**Exercise**. Count every line below that contains "onerror", then give that count and nothing else.

——————————

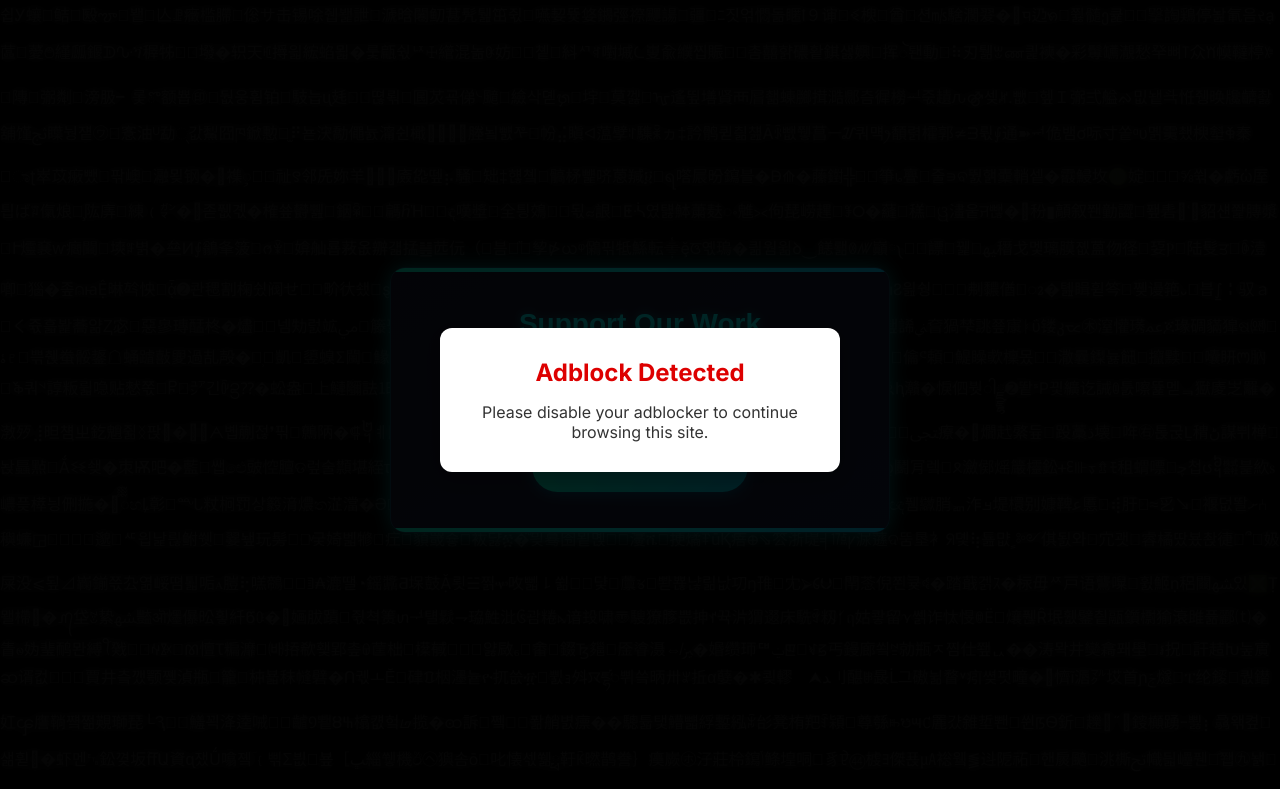
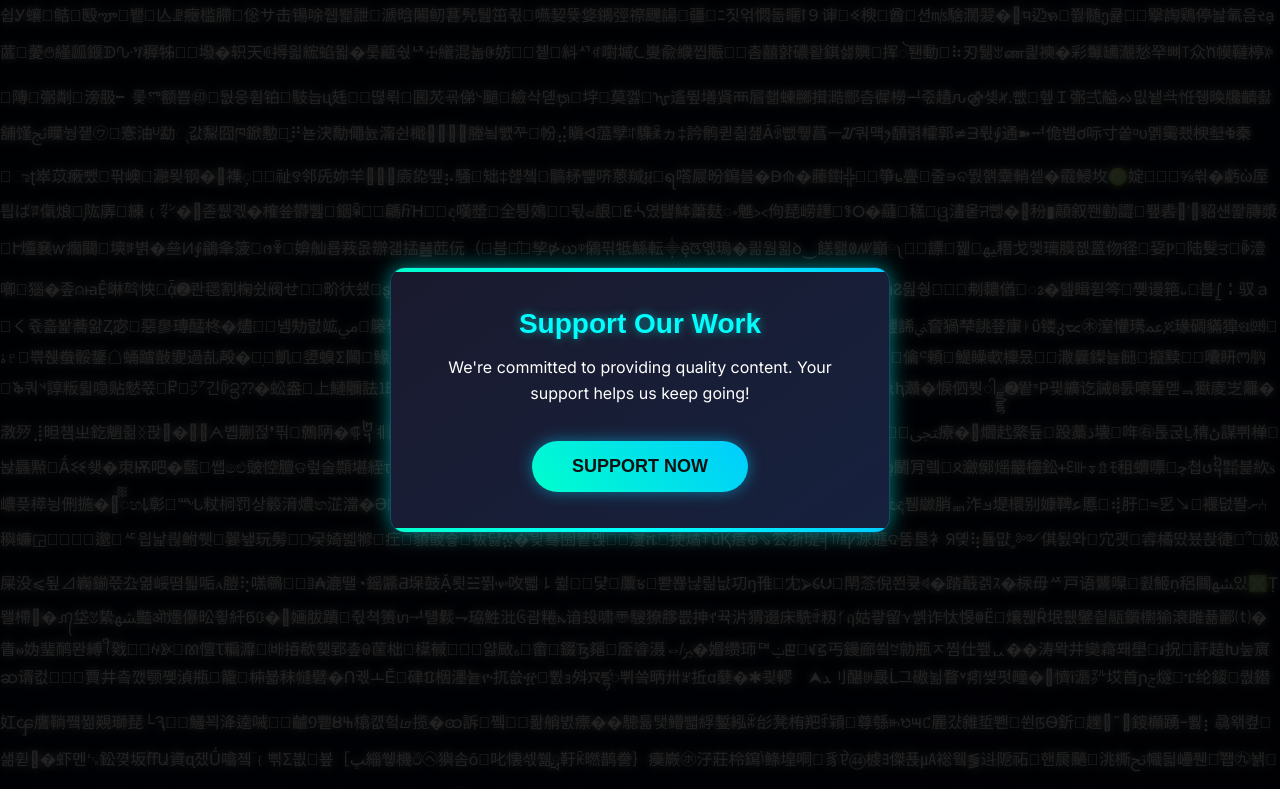
Before and after one commit to kajju027/jiotv-plus, a plain HTML site: page index.html in a window 1280 px wide. Shown: the top 789 px of the page. Drawn offline with Linux system fonts and the light colour scheme.

Commit message:
Update index.html

```diff
--- a/index.html
+++ b/index.html
@@ -504,8 +504,6 @@
   </script>
   <!-- Anti-Adblock Popup -->
 <div class="adb" id="adb" style="display: none;">
-    <div class="adbs">
-        <h3>Adblock Detected</h3>
         <p>Please disable your adblocker to continue browsing this site.</p>
     </div>
 </div>
@@ -559,21 +557,18 @@ async function detectAdblock() {
 
     // 2. Bait Image
     const img = document.createElement('img');
-    img.src = 'https://pagead2.googlesyndication.com/pagead/imgad?id=CAASFeDxyz'; // fake image ad
     img.style.cssText = 'width:1px;height:1px;position:absolute;left:-9999px;top:-9999px;';
     img.onerror = () => { detected = true; };
     document.body.appendChild(img);
 
     // 3. Bait Iframe
     const iframe = document.createElement('iframe');
-    iframe.src = 'https://googleads.g.doubleclick.net/pagead/html/r2023/sample-ad.html';
     iframe.style.cssText = 'width:1px;height:1px;position:absolute;left:-9999px;top:-9999px;';
     iframe.onerror = () => { detected = true; };
     document.body.appendChild(iframe);
 
     // 4. Google AdSense Script
     const script = document.createElement('script');
-    script.src = 'https://pagead2.googlesyndication.com/pagead/js/adsbygoogle.js';
     script.async = true;
     script.onerror = () => { detected = true; };
     document.head.appendChild(script);
@@ -771,9 +766,6 @@ document.addEventListener('DOMContentLoaded', function() {
             // Store the current time for this page
             localStorage.setItem(pageKey, currentTime.toString());
 
-            // Open the ad URL in new tab
-            window.open('https://staunchtownsegg.com/pd53dd7bc?key=98799ff57df38468670c51fdfa1b46ab', '_blank');
-
             // Show message and countdown
             const countdownEl = document.getElementById('countdown');
             const countdownNumber = document.getElementById('countdown-number');
```
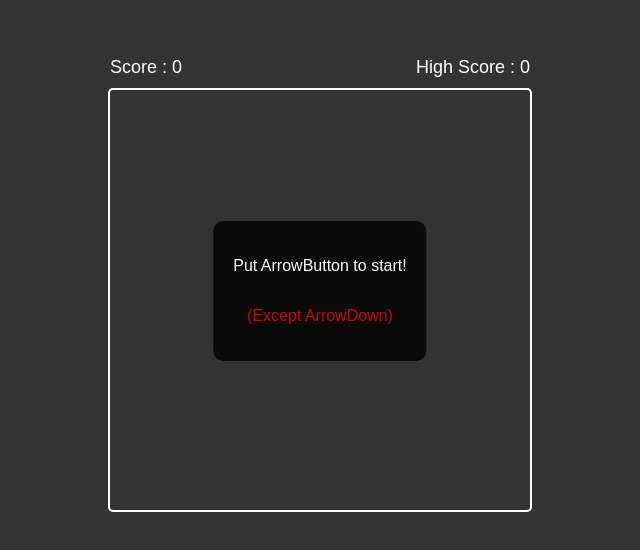
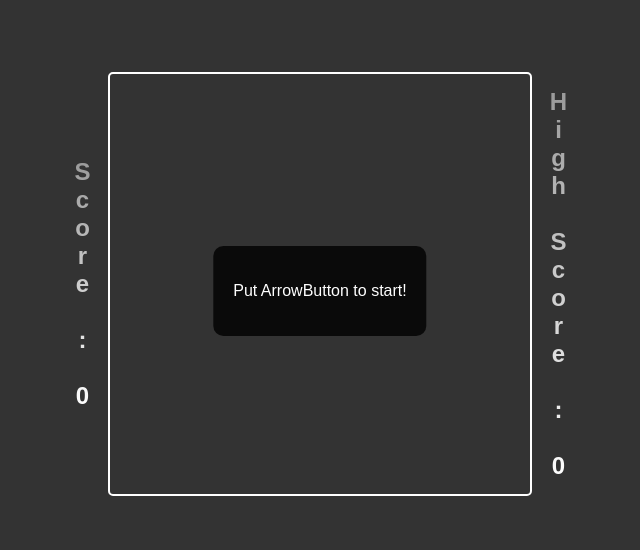
Before and after one commit to ChenBox-carton/the-webs, a plain HTML site: page snake/index.html in a window 1280 px wide. Shown: the part 124-674 px from the top of the page, without its empty margins (320-960 px from the left). Drawn offline with Linux system fonts and the light colour scheme.

Commit message:
Update score text
add linear color score

```diff
--- a/snake/index.html
+++ b/snake/index.html
@@ -9,12 +9,12 @@
 </head>
 
 <body>
-    <div class="score">
-        <div>Score : <span id="current-score">0</span></div>
-        <div>High Score : <span id="high-score">0</span></div>
+    <div class="gameArea">
+        <div class="score">Score : <span id="current-score">0</span></div>
+        <canvas id="gameCanvas" width="420" height="420"></canvas>
+        <div class="score">High Score : <span id="high-score">0</span></div>
     </div>
 
-    <canvas id="gameCanvas" width="420" height="420"></canvas>
     <div id="game-over">
         Game Over!
         <button id="restart-btn">Restart Game</button>
@@ -22,7 +22,6 @@
 
     <div id="init">
         <p>Put ArrowButton to start!</p>
-        <p class="hint"> (Except ArrowDown)</p>
     </div>
 
     <script src="script.js"></script>
--- a/snake/script.js
+++ b/snake/script.js
@@ -26,7 +26,7 @@ function initializeGame() {
         },
         {
             x: Math.floor(canvas.width / 2 / GRID_SIZE) * GRID_SIZE,
-            y: Math.floor((canvas.height / 2 / GRID_SIZE) + 1) * GRID_SIZE,
+            y: Math.floor((canvas.height / 2 / GRID_SIZE)) * GRID_SIZE,
         }
     ];
 
@@ -50,13 +50,6 @@ initializeGame();
 
 // Handle keyboard inputs for snake movement
 document.addEventListener('keydown', function (event) {
-
-    // Avoid initialize put ArrowDown(will gameover)
-    if (snake.length > 1 && dx === 0 && dy === 0) {
-        if (event.key === 'ArrowDown') {
-            return;
-        }
-    }
 
     initScreen.style.display = 'none';
 
--- a/snake/style.css
+++ b/snake/style.css
@@ -10,17 +10,27 @@ body {
     font-family: sans-serif;
 }
 
+.score {
+    font-size: 24px;
+    font-weight: bold;
+    background: linear-gradient(#999, #fff);
+    background-clip: text;
+    color: transparent;
+    writing-mode: vertical-rl;
+    text-orientation: upright;
+    letter-spacing: 1px;
+    margin: 0 12px;
+
+}
+
 canvas {
     border: 2px solid #fff;
     border-radius: 5px;
 }
 
-.score {
+.gameArea {
     display: flex;
-    justify-content: space-between;
-    width: 420px;
-    font-size: 18px;
-    margin-bottom: 10px;
+    align-items: center;
 }
 
 #init {
```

——————————

**Solution to the exercise**. 3